“The staff thought this food was appropriate and gave the same meal that looked similar to another patient.

Someone said it looked like a burnt Yorkshire Pudding

“They were embarrassed and apologised to my mum and told here how to make an official complaint about the food.

“The manager came round to apologise to my mother. All I want is my mother and other patients to be served better quality food.”

A photograph of the revolting creaton, served up to Irene at Edinburgh Royal Infirmary, was sent to an Alex Cole-Hamilton on Monday who shared it on social media.

Alex Cole-Hamilton wrote: “My constituent has been in Royal Infirmary Edinburgh ten days.

“This was her dinner tonight (Mon). Food’s been consistently poor. (It’s an omelette btw).

Irene underwent major heart surgery

The Lib Dem MSP for Edinburgh West called in the same tweet for Health Secretary Jeane Freeman to “challenge contractors?”

NHS Lothian apologised yesterday and promised to investigate.

George Curley, Director of Facilities, NHS Lothian, said: “I would like to apologise to the patient who received this meal and reassure them that we will investigate further. It goes without saying that this falls far short of the high standards that we would expect.

“We have a range of alternatives available to patients and at the very least, we would expect them to be offered soup and a sandwich and I would be disappointed if wasn’t the case.”

A Scottish Government spokesman said: “Meals served in NHS hospitals should be healthy and nutritious.

She was served the dish at Edinburgh Royal Infirmary

“We are disappointed when there are any instances where this is not delivered and we understand that in this case NHS Lothian have apologised to the patient.

“We have been clear that all of our NHS hospitals should be an exemplar in the provision of good quality meals for patients, which is why we have led the UK by setting a minimum standard of for hospital food.

“All NHS boards are required to meet and monitor performance against these standards – which includes seeking and taking in to account patient feedback.
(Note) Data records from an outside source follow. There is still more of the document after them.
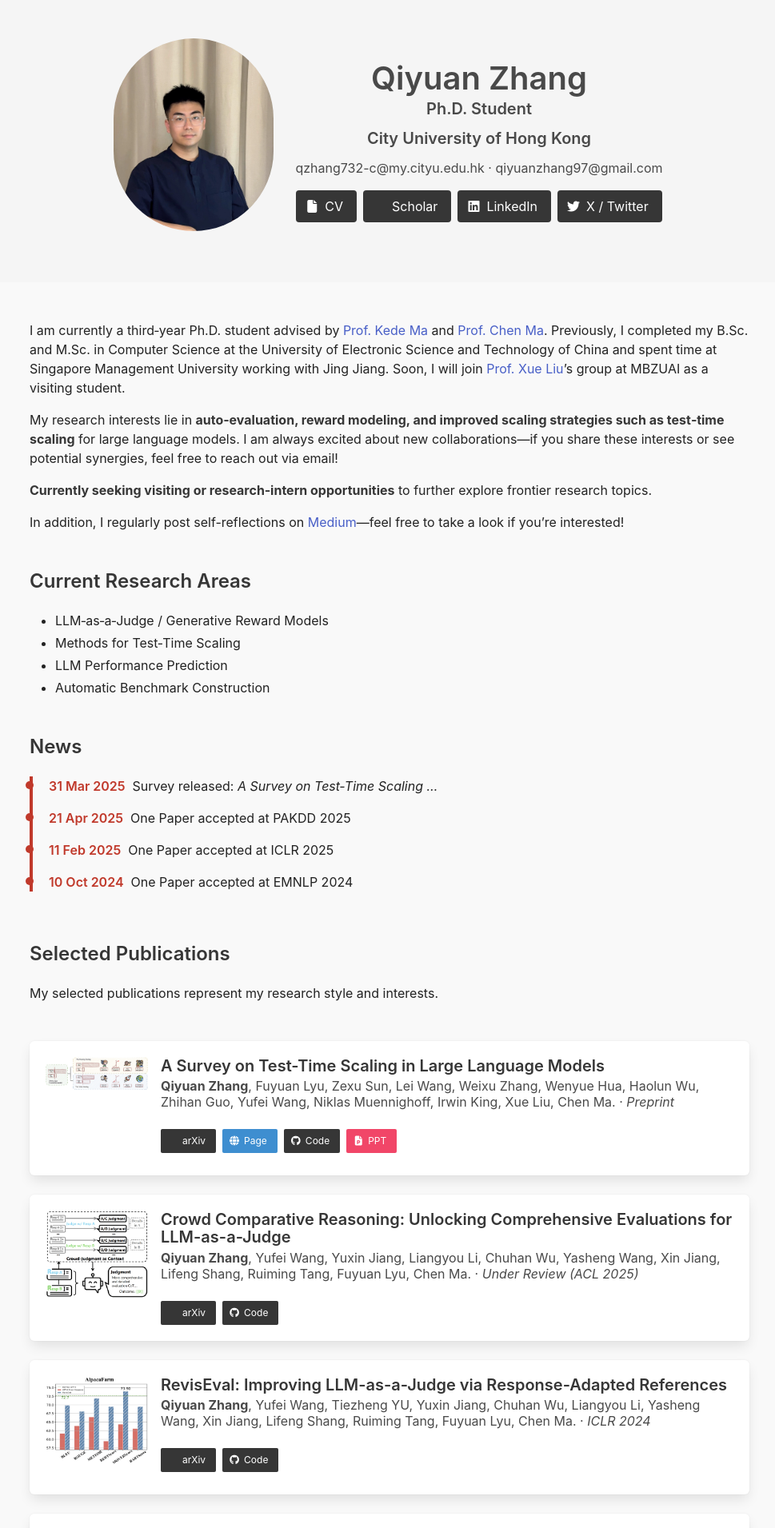
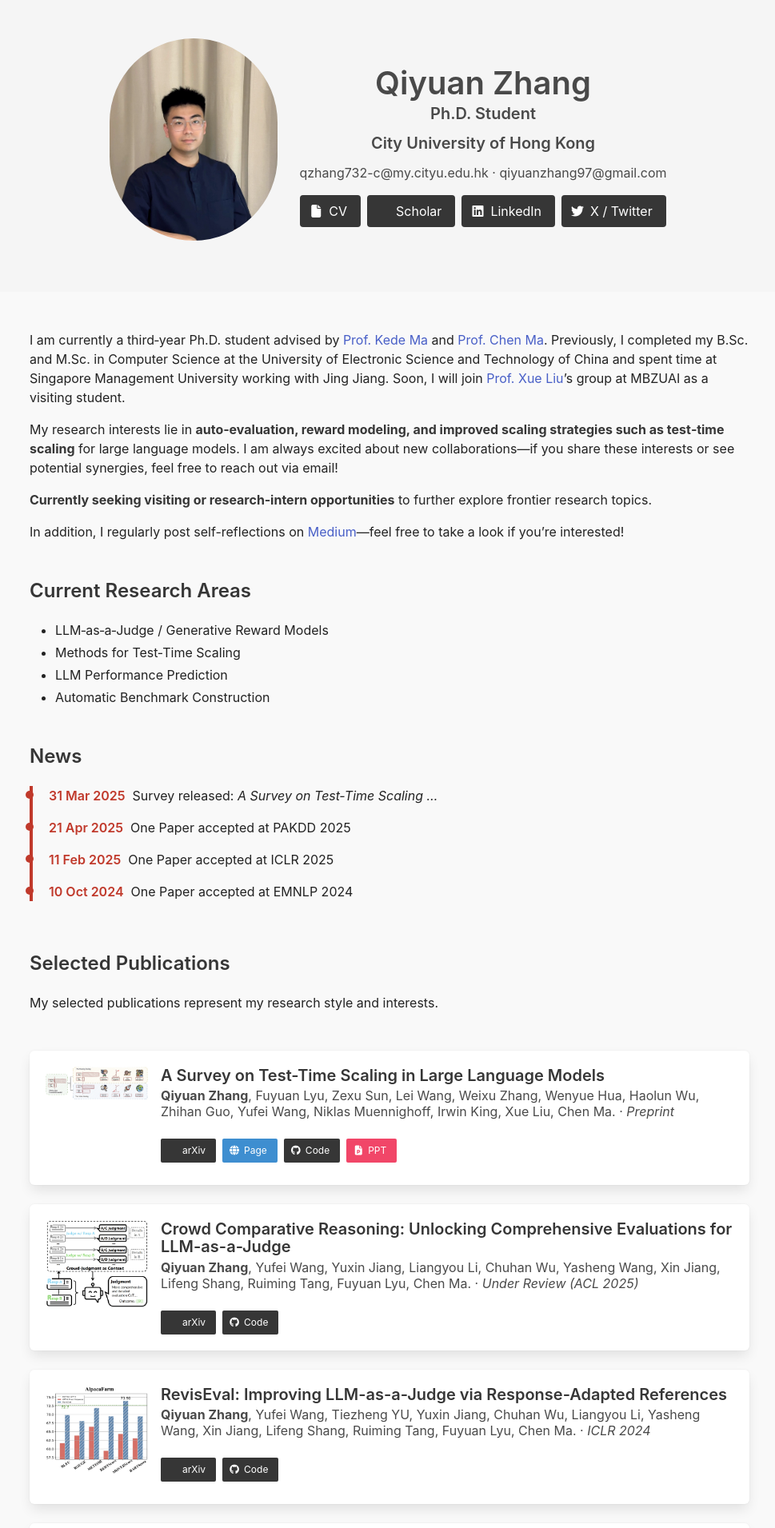
Before and after one commit to zhangqiyuan-rico/zhangqiyuan-rico.github.io, a Jekyll site: the page index.html, which Jekyll copies as it is, in a window 1280 px wide. Shown: the top 1911 px of the page at 80% size, without its empty margins (153-1122 px from the left). Built offline with Jekyll 4.4.1, drawn with Linux system fonts in a browser that asks for light colours; a style sheet for code colours, icons or effects is not loaded.

Commit message:
Update index.html

```diff
--- a/index.html
+++ b/index.html
@@ -68,7 +68,7 @@
   <div class="hero-body">
     <div class="container is-flex is-flex-wrap-wrap is-align-items-center is-justify-content-center">
       <!-- Bigger, eye-catching photo -->
-      <figure class="image mr-5 mb-4" style="width:200px;">
+      <figure class="image mr-5 mb-4" style="width:210px;">
         <img class="is-rounded" src="images/zqy.jpg" alt="Qiyuan Zhang">
       </figure>
 
```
“Additionally, from this April, all NHS boards will be required to set out the steps they are taking to achieve compliance with these food standards, by providing documented evidence to support their views.”

Related Stories